* [INPUT]:
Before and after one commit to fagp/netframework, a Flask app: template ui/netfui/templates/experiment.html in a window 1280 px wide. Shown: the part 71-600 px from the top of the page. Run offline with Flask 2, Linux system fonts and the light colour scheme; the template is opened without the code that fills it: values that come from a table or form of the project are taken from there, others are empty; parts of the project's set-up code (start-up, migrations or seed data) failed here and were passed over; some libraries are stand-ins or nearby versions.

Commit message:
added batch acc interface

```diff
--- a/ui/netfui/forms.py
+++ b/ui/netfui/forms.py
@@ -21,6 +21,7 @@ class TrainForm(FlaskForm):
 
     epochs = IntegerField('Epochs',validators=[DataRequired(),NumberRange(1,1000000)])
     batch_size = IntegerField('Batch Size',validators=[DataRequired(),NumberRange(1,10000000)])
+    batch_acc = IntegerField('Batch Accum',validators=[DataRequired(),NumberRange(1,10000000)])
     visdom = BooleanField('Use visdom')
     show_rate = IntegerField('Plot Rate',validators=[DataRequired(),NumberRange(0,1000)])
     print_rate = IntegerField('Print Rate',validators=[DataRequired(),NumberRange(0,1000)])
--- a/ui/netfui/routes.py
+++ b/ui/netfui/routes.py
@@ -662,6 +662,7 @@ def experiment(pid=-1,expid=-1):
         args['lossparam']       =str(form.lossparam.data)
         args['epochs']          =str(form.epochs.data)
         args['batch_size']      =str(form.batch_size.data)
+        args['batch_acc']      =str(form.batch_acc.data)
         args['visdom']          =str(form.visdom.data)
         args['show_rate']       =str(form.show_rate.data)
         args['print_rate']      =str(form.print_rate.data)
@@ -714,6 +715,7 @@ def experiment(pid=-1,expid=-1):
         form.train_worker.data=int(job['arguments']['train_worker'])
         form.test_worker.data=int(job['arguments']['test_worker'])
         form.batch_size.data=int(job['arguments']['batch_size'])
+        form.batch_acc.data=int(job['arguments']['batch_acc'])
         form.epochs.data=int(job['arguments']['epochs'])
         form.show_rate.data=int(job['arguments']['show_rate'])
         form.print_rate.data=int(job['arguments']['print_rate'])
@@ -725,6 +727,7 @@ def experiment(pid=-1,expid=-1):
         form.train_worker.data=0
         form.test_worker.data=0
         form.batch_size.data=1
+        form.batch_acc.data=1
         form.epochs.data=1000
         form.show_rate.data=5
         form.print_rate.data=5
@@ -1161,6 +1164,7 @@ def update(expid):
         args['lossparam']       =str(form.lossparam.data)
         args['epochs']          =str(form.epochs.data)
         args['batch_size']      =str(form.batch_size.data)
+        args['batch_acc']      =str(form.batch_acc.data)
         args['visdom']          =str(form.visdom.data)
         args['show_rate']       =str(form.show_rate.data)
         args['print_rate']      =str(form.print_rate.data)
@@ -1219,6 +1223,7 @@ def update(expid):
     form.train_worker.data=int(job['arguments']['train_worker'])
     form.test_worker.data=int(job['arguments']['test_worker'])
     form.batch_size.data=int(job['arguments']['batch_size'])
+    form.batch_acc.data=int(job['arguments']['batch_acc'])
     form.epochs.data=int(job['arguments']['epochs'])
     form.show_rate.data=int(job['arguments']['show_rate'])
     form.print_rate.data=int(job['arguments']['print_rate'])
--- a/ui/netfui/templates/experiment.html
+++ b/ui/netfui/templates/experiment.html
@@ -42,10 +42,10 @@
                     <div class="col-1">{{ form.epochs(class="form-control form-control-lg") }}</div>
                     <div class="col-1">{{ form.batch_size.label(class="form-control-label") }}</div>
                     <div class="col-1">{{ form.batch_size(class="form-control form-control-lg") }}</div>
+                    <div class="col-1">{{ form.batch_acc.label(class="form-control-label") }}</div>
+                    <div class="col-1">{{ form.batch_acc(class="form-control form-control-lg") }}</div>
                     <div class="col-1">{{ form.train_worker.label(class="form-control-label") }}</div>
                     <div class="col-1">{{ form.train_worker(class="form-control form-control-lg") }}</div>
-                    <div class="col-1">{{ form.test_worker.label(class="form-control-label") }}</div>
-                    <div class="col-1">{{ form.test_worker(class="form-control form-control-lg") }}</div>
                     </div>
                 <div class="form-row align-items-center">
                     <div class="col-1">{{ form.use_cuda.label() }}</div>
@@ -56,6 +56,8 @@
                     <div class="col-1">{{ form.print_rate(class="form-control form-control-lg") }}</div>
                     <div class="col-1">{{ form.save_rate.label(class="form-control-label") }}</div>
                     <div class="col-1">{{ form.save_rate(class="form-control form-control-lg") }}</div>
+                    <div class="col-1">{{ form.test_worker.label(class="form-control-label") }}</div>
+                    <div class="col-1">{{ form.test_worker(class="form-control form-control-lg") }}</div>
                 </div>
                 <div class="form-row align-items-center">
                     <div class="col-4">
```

* * *

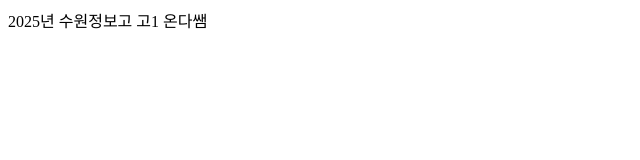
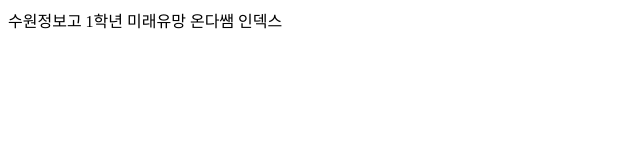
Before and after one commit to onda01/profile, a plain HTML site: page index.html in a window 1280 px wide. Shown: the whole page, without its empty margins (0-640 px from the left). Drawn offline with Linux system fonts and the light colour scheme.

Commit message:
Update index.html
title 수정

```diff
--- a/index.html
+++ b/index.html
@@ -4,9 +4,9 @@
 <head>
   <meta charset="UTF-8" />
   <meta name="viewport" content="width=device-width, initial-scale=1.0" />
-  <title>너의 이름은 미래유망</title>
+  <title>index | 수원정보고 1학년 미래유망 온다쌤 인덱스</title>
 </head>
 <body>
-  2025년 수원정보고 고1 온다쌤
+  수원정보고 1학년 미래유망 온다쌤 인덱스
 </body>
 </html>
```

* [WHAT IS EXPECTED]: Lines with "epochs": find them in the data and copy each one.

* [ANSWER TO THE EXERCISE]:
     epochs = IntegerField('Epochs',validators=[DataRequired(),NumberRange(1,1000000)])
         args['epochs']          =str(form.epochs.data)
         form.epochs.data=int(job['arguments']['epochs'])
         form.epochs.data=1000
         args['epochs']          =str(form.epochs.data)
     form.epochs.data=int(job['arguments']['epochs'])
                     <div class="col-1">{{ form.epochs(class="form-control form-control-lg") }}</div>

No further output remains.